A Journal on Applied Physiology, Biomechanics, Preventive Medicine,
Sports Medicine and Traumatology, Sports Psychology
Indexed/Abstracted in: Chemical Abstracts, CINAHL, Current Contents/Clinical Medicine, EMBASE, PubMed/MEDLINE, Science Citation Index Expanded (SciSearch), Scopus
Impact Factor 1,111
The Journal of Sports Medicine and Physical Fitness 2001 March;41(1):124-31
Scale construction for measuring attitude, beliefs, perception of control, and intention to exercise
Kerner M. S., Grossman A. H. *
From the Division of Sports Sciences School of Health Professions Long Island University, New York, USA
* New York University, New York, USA
Background. Using the Theory of Planned Behavior as a framework, the Fitness Attitude, Expectations of Others, Perceived Behavioral Control, and Intention to Exercise Scales were developed.

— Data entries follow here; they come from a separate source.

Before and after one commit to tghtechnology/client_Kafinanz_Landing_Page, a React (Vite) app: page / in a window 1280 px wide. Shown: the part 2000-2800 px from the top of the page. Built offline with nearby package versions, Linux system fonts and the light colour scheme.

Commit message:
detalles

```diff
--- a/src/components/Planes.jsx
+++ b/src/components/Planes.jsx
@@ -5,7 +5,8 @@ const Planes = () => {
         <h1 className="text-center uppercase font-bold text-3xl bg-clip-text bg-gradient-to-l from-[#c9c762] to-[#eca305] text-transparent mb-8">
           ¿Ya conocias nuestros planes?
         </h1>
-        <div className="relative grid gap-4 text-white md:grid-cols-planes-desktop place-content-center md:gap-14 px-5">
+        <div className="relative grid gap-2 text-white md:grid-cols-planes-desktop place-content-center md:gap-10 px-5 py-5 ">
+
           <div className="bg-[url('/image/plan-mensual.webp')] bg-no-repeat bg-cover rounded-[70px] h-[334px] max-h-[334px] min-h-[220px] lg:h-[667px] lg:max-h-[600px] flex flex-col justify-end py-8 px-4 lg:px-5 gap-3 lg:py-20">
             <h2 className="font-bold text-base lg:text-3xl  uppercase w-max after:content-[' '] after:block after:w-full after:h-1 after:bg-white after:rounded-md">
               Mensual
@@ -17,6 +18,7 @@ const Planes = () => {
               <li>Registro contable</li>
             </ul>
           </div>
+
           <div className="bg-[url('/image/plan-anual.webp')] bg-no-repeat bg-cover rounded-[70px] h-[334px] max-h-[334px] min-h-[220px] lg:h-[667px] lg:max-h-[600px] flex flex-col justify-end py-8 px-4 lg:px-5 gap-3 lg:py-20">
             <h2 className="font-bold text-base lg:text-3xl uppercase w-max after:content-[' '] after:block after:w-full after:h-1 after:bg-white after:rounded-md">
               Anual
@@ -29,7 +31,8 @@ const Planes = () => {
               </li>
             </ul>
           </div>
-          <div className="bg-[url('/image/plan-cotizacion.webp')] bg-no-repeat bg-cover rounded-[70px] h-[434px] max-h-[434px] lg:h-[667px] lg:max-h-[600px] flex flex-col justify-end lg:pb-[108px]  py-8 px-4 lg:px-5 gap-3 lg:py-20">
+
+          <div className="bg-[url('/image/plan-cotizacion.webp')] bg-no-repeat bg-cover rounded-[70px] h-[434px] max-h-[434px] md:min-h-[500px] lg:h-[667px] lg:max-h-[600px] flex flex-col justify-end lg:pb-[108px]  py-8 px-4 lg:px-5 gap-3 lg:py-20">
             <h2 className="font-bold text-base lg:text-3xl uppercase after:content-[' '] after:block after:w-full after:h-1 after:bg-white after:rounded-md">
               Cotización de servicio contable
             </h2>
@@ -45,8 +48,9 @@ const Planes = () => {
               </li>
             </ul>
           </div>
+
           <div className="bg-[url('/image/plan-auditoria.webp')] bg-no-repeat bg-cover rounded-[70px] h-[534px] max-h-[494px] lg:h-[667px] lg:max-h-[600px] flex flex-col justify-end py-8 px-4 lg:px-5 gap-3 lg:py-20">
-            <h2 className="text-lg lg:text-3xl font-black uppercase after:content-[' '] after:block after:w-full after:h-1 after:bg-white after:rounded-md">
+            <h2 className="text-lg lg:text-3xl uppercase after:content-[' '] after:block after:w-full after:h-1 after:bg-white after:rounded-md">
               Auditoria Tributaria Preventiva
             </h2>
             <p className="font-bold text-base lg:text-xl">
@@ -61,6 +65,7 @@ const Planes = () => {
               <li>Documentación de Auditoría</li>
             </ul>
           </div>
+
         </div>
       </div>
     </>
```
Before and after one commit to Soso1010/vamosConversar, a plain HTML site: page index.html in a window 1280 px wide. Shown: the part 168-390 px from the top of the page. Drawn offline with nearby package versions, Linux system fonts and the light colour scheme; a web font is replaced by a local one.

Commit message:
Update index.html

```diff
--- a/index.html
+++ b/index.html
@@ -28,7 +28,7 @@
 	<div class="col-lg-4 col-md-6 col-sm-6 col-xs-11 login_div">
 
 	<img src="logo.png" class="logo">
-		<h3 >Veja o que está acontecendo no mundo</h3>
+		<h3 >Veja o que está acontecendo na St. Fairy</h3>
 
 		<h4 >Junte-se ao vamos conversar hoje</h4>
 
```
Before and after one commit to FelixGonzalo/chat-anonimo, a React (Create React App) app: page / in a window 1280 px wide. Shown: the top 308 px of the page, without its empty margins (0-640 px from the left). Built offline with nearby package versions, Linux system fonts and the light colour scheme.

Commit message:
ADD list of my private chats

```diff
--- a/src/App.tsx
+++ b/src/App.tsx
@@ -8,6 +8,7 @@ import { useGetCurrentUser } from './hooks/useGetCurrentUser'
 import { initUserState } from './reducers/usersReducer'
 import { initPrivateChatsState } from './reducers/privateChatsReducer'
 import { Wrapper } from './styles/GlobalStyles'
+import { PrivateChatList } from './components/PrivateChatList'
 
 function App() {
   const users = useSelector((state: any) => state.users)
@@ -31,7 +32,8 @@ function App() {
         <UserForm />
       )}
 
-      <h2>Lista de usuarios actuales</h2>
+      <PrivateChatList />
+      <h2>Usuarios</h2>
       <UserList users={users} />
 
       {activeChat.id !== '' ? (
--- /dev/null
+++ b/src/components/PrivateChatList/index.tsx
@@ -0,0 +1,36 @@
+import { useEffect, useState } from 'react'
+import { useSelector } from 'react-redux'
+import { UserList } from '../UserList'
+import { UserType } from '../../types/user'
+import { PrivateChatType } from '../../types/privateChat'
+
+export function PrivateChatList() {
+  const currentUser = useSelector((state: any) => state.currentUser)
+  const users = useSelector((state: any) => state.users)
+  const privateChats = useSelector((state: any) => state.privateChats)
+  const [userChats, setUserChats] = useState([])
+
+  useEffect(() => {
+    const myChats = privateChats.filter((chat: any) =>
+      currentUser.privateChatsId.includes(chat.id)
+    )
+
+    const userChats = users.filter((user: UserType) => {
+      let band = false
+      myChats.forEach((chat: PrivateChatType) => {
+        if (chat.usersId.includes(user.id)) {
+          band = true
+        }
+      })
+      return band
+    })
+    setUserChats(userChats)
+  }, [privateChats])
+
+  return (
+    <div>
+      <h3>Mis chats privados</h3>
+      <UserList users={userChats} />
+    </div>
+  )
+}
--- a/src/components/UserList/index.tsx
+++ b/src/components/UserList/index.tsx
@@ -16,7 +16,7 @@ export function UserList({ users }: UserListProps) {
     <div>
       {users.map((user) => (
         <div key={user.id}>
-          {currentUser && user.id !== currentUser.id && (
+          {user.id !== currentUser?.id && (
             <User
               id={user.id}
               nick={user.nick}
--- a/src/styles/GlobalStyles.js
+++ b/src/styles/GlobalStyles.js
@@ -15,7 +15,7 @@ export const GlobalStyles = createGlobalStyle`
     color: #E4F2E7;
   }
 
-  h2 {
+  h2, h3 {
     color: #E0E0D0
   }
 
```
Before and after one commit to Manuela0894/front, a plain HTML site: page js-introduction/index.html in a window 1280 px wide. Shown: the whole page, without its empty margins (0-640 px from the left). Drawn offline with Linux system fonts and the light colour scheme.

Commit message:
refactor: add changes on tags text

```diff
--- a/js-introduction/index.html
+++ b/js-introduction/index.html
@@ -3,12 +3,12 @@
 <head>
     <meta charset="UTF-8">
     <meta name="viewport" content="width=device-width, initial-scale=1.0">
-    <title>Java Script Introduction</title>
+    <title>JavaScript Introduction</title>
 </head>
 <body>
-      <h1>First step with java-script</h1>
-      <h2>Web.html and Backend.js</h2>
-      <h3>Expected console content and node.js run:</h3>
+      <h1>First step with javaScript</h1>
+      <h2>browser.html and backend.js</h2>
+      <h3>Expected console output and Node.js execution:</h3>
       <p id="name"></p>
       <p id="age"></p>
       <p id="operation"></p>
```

Professionals in exercise physiology generated items for the instruments. Experts in clinical psychology and exercise physiology established content validity.
Methods. Each of the scale items is phrased in a rating scale format. Both unipolar and bipolar scales were developed with seven response choices offered. Following the pilot testing and subsequent revisions, 19 items were retained in the Fitness Attitude Scale, seven items were retained in the Expectations of Others Scale, three items were retained in the Perceived Behavioral Control Scale, and 11 items were retained in the Intention to Exercise Scale.
Results. Correlation coefficients for the total instruments were significantly positive for stability and internal consistency, ranging from α=0.75 to α=0.87. Exercise specialists may wish to implement the use of these scales in their practices to develop intervention techniques for the promotion of positive fitness attitudes, good perception of control over the ability to exercise, and good intentions to exercise.
Conclusions. The positive results in this study’s sample suggest that these scales are ready for application in the field, but they should be pilot-tested with each group to check reliability with the particular population.